Burnt Sugar by Avni Doshi

The book feels too close to reality, and I had a hard time believing it was fiction.

Burnt Sugar by Avni Doshi

Avni Doshi's Burnt Sugar is dense, dark and dreadful.

It deals with a lot of issues, almost all of it stemming from abandonment and neglect. I could feel that the book was somewhat spiritual but certain characters appeared and disappeared before I could understand their role fully. The narrator and her mother are the characters around which the story revolves but the issues she's tried to tackle as a writer are simply too much. Since this is fiction, we tend to ask if it's even necessary. Had it been a memoir we would have marvelled at her ability to put up with so much and yet emerge as a fully functioning adult. It feels too close to reality, and I had a hard time believing it was fiction.

The book deals with memory and since I've had a hard time with it recently, I could relate to it. Weight issues, body shaming, jealousy, comparison, hoarding, the fear of being abandoned because she wasn't independent, and physical torture are some other topics the story is made of.
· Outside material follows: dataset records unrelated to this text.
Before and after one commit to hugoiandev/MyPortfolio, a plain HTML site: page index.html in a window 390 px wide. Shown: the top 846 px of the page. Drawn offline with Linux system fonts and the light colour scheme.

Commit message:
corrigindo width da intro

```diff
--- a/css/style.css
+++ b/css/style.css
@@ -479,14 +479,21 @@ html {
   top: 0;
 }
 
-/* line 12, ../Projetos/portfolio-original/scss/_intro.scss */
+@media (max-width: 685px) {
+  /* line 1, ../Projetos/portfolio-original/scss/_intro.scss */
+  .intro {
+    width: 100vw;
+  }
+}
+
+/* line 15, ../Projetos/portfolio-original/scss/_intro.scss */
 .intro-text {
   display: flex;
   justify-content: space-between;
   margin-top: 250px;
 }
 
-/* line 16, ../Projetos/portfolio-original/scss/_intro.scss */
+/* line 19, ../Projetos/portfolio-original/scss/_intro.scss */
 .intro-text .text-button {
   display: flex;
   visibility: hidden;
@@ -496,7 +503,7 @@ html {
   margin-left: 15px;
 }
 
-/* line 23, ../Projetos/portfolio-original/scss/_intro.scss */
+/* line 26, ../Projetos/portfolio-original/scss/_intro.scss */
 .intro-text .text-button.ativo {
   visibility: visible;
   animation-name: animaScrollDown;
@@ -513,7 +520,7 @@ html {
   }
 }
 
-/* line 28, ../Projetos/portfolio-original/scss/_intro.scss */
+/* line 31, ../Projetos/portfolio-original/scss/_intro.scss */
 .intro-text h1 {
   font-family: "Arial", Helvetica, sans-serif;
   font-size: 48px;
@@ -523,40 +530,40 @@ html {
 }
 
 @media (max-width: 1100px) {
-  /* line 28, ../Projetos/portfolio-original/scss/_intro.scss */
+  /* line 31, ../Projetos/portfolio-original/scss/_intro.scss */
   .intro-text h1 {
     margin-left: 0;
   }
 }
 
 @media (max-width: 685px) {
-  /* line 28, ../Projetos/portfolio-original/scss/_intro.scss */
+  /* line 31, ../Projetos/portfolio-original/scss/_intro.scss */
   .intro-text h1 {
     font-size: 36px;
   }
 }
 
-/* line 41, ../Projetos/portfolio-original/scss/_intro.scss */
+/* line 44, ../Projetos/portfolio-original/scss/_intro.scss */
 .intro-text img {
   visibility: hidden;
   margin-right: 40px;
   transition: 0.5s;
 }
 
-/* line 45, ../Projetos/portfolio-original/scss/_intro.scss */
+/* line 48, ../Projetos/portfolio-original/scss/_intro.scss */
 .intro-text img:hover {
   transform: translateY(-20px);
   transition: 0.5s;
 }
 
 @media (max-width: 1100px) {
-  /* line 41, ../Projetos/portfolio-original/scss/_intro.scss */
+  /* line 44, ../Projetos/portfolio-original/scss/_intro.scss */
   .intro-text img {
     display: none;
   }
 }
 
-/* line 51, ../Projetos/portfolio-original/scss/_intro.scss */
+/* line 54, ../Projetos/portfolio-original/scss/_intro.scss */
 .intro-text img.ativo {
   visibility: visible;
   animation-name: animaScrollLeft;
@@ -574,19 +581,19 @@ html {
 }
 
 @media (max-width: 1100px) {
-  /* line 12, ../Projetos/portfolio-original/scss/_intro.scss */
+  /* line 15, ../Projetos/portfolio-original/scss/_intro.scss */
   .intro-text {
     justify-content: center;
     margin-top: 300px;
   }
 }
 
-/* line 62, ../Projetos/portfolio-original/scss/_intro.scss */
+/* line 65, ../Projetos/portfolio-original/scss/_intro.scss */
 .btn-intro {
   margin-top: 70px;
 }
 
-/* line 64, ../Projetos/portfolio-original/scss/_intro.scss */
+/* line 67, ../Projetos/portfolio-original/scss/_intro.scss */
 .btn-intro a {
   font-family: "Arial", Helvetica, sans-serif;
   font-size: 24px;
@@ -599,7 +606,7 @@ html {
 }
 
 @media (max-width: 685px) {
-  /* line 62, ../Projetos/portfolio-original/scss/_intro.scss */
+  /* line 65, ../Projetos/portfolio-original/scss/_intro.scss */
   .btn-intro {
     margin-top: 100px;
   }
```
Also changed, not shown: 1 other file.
What I loved about the book: The narration was entirely in first person. She used a lot of disgusting sights (example: a piece of snot, the whites from the sides of the eyes) to explain who she was beneath all her layers. She had suffered a lot and that shone throughout the book, sometimes disappointing the reader.

The ending was chaotic, attentive and brilliant. It was also very silent as we looked at everything through Antara's thoughts and mind. Unfortunately, that didn't cut for me. That kind of ending seemed best suited for a movie.
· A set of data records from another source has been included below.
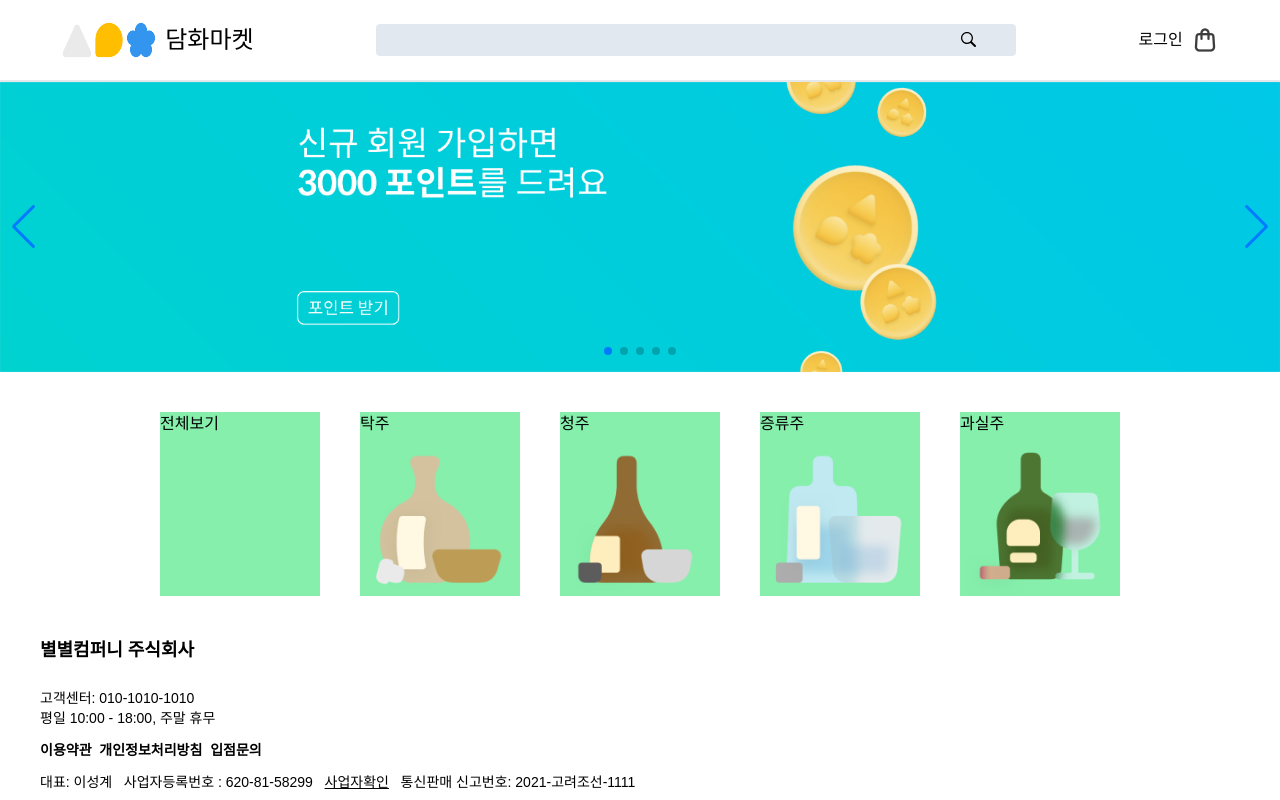
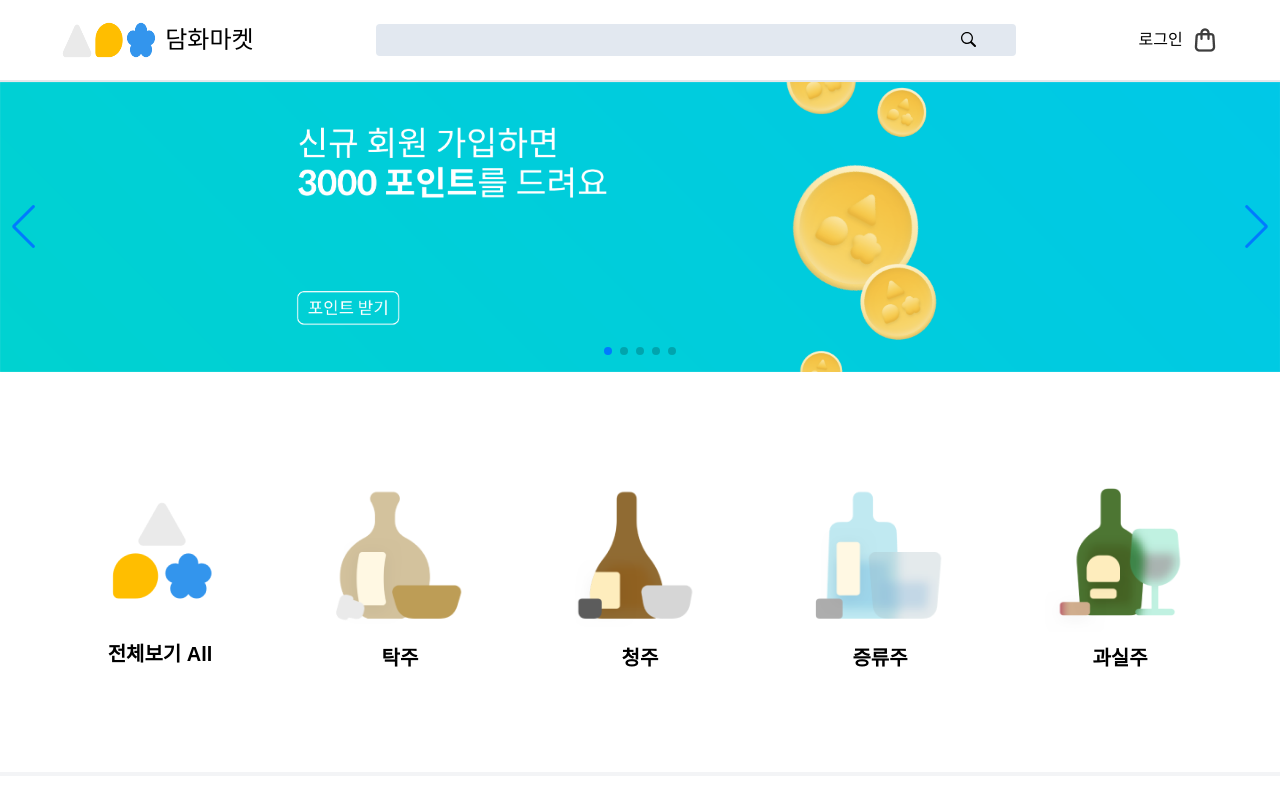
Before and after one commit to devparkse/damhwamarket2, a React (Create React App) app: page / in a window 1280 px wide. Shown: the top 800 px of the page. Built offline with nearby package versions, Linux system fonts and the light colour scheme.

Commit message:
main 정리 및 마이페이지 디자인 정리

```diff
--- a/src/components/Main.jsx
+++ b/src/components/Main.jsx
@@ -10,7 +10,7 @@ import { Link } from "react-router-dom";
 
 const Main = () => {
   return (
-    <div className="">
+    <div className="pb-20 ">
       <Swiper
         cssMode={true}
         navigation={true}
@@ -59,31 +59,67 @@ const Main = () => {
           />
         </SwiperSlide>
       </Swiper>
-
-      <div className="flex gap-10 justify-center mt-10">
-        <Link to="#" className="box-border h-55 w-40 bg-green-300">
-          전체보기
+      <div className="flex gap-20 justify-center mt-20 text-center pb-20">
+        <Link
+          to="#"
+          className="justify-center font-semibold text-xl box-border rounded-md h-60 w-40 hover:bg-gray-100"
+        >
+          {" "}
+          <img
+            src={require("../banner/icon_only_sooldamhwa.png")}
+            alt="all"
+            className="mt-9 mb-3 ml-4"
+          />
+          <p className="font-extrabold align-text-bottom mt-5 mb-3">
+            전체보기 All
+          </p>
         </Link>
-        <Link to="#" className="box-border h-55 w-40 bg-green-300">
+        <Link
+          to="#"
+          className="font-semibold text-xl box-border rounded-md h-60 w-40 hover:bg-gray-100"
+        >
+          <img
+            src={require("../banner/icon_takju.png")}
+            alt="takju"
+            className="mt-5 mb-3"
+          />
           탁주
-          <img src={require("../banner/icon_takju.png")} alt="takju" />
         </Link>
-        <Link to="#" className="box-border h-55 w-40 bg-green-300">
+        <Link
+          to="#"
+          className="font-semibold text-xl box-border rounded-md h-60 w-40 hover:bg-gray-100"
+        >
+          <img
+            src={require("../banner/icon_cheongju.png")}
+            alt="cheongju"
+            className="mt-5 mb-3"
+          />
           청주
-          <img src={require("../banner/icon_cheongju.png")} alt="cheongju" />
         </Link>
-        <Link to="#" className="box-border h-55 w-40 bg-green-300">
-          증류주
+        <Link
+          to="#"
+          className="font-semibold text-xl box-border rounded-md h-60 w-40 hover:bg-gray-100"
+        >
           <img
             src={require("../banner/icon_jeungryuju.png")}
             alt="jeungryuju"
+            className="mt-5 mb-3"
           />
+          증류주
         </Link>
-        <Link to="#" className="box-border h-55 w-40 bg-green-300">
+        <Link
+          to="#"
+          className="font-semibold text-xl box-border rounded-md h-60 w-40 hover:bg-gray-100"
+        >
+          <img
+            src={require("../banner/icon_gwashilju.png")}
+            alt="gwashilju"
+            className="mt-5 mb-3"
+          />
           과실주
-          <img src={require("../banner/icon_gwashilju.png")} alt="gwashilju" />
         </Link>
       </div>
+      <p className="border-2 border-gray-100"></p>
     </div>
   );
 };
--- a/src/components/MyPageOption.jsx
+++ b/src/components/MyPageOption.jsx
@@ -11,11 +11,11 @@ const MyPageOption = ({ changePage }) => {
   };
   const [active, setActive] = useState(true);
   return (
-        <div className="flex flex-col justify-center self-center w-32 text-center absolute top-96 left-48 h-28 p-4 mr-4 bg-zinc-100  text-blue">
+    <div className="flex flex-col justify-center self-center w-40 text-center absolute top-96 left-48 h-28 p-4 mr-4 bg-zinc-100  text-blue text-lg">
       <p
         onClick={handleChangeOrderDetail}
         className={
-                    active ? "pb-1 mb-2 border-b-3 border-blue" : "pb-1 mb-2"
+          active ? "pb-1 mb-2 border-b-3 border-blue font-bold" : "pb-1 mb-2"
         }
       >
         회원정보
@@ -23,7 +23,7 @@ const MyPageOption = ({ changePage }) => {
       <p
         onClick={handleChangeUserInfo}
         className={
-                    active ? "pb-1 mb-2" : "pb-1 mb-2 border-b-3 border-blue"
+          active ? "pb-1 mb-2" : "pb-1 mb-2 border-b-3 border-blue font-bold"
         }
       >
         주문내역
--- a/src/components/OrderDtail.jsx
+++ b/src/components/OrderDtail.jsx
@@ -5,11 +5,11 @@ const OrderDtail = () => {
   const navigate = useNavigate();
   return (
     <div className="pl-56 w-5/6 min-h-1/2 ">
-            <p className="text-4xl text-amber-400 py-14">주문내역</p>
+      <p className="text-4xl font-bold text-amber-400 py-14">주문내역</p>
 
       <div className="flex flex-col max-h-screen ">
         <div>
-                    <div className="flex border-2 border-red-200 p-3 rounded-xl mb-6">
+          <div className="flex border-3 border-red-200 p-3 rounded-xl mb-6">
             <img
               className="w-32 h-32"
               src="https://cdn.pixabay.com/photo/2022/12/26/11/44/squirrel-7678830_960_720.jpg"
@@ -18,21 +18,21 @@ const OrderDtail = () => {
             <div className="pl-2">
               <div className="flex pb-12">
                 <p className="pr-12">2023/01/12</p>
-                                <p>배송중</p>
+                <p className="font-bold underline underline-offset-4">배송중</p>
               </div>
               <div className="flex">
-                                <p className="pr-28">제품</p>
+                <p className="pr-28 font-bold">제품</p>
                 <p>신년 다복 세트</p>
               </div>
               <div className="flex">
-                                <p className="pr-20">선택 옵션</p>
+                <p className="pr-20 font-bold">선택 옵션</p>
                 <p className="pr-96">다복세트 1</p>
-                                <p>36,900</p>
+                <p className="font-extrabold">36,900</p>
               </div>
             </div>
           </div>
 
-                    <div className="border-dotted border-2 rounded-xl p-10 border-red-200 mt-10 text-center ">
+          <div className="border-dotted border-3 rounded-xl p-10 border-red-200 mt-10 text-center ">
             <p className="pb-10 text-2xl text-center">
               담화를 나누러 가요 -.{"<"}
             </p>
--- a/src/components/UserInfo.jsx
+++ b/src/components/UserInfo.jsx
@@ -3,40 +3,40 @@ import React from "react";
 const UserInfo = () => {
   return (
     <div className="pl-56 w-5/6 min-h-1/2">
-            <p className="text-4xl text-amber-400  py-14">회원정보</p>
+      <p className="text-4xl font-bold text-amber-400  py-14">회원정보</p>
 
-            <div className="flex flex-col">
+      <div className="flex flex-col border-2 rounded-md p-8">
         <div className="my-4 flex justify-center">
-                    <label className="w-28">이메일</label>
-                    <input className="bg-slate-300 rounded " type="text" />
+          <label className="w-28 font-semibold">이메일</label>
+          <input className="bg-slate-200 rounded shadow-inner" type="email" />
         </div>
         <div className="my-4 flex justify-center">
-                    <label className="w-28">비밀번호</label>
-                    <input className="bg-slate-300 rounded " type="text" />
+          <label className="w-28 font-semibold">비밀번호</label>
+          <input className="bg-slate-200 rounded shadow-inner" type="text" />
         </div>
         <div className="my-4 flex justify-center">
-                    <label className="w-28">비밀번호확인</label>
-                    <input className="bg-slate-300 rounded " type="text" />
+          <label className="w-28 font-semibold">비밀번호 확인</label>
+          <input className="bg-slate-200 rounded shadow-inner" type="text" />
         </div>
         <div className="my-4 flex justify-center">
-                    <label className="w-28">이름</label>
-                    <input className="bg-slate-300 rounded" type="text" />
+          <label className="w-28 font-semibold">이름</label>
+          <input className="bg-slate-200 rounded shadow-inner" type="text" />
         </div>
         <div className="my-4 flex justify-center">
-                    <label className="w-28">닉네임</label>
-                    <input className="bg-slate-300 rounded" type="text" />
+          <label className="w-28 font-semibold">닉네임</label>
+          <input className="bg-slate-200 rounded shadow-inner" type="text" />
         </div>
         <div className="my-4 flex justify-center">
-                    <label className="w-28">주소</label>
-                    <input className="bg-slate-300 rounded" type="text" />
+          <label className="w-28 font-semibold">주소</label>
+          <input className="bg-slate-200 rounded shadow-inner" type="text" />
         </div>
         <div className="my-4 flex justify-center">
-                    <label className="w-28">휴대폰</label>
-                    <input className="bg-slate-300 rounded" type="text" />
+          <label className="w-28 font-semibold">휴대폰</label>
+          <input className="bg-slate-200 rounded shadow-inner" type="tel" />
         </div>
         <div className="my-4 flex justify-center">
-                    <label className="w-28">쿠폰</label>
-                    <input className="bg-slate-300 rounded" type="text" />
+          <label className="w-28 font-semibold">쿠폰</label>
+          <input className="bg-slate-200 rounded shadow-inner" type="text" />
         </div>
       </div>
     </div>
```
Also changed, not shown: src/banner/icon_only_sooldamhwa.png (renamed from public/icon_only_sooldamhwa.png). Lines whose indentation alone changed are shown as unchanged.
I'd read this book another time, simply to savour the slowness of the story, and to understand life through the eyes and feelings of the mother.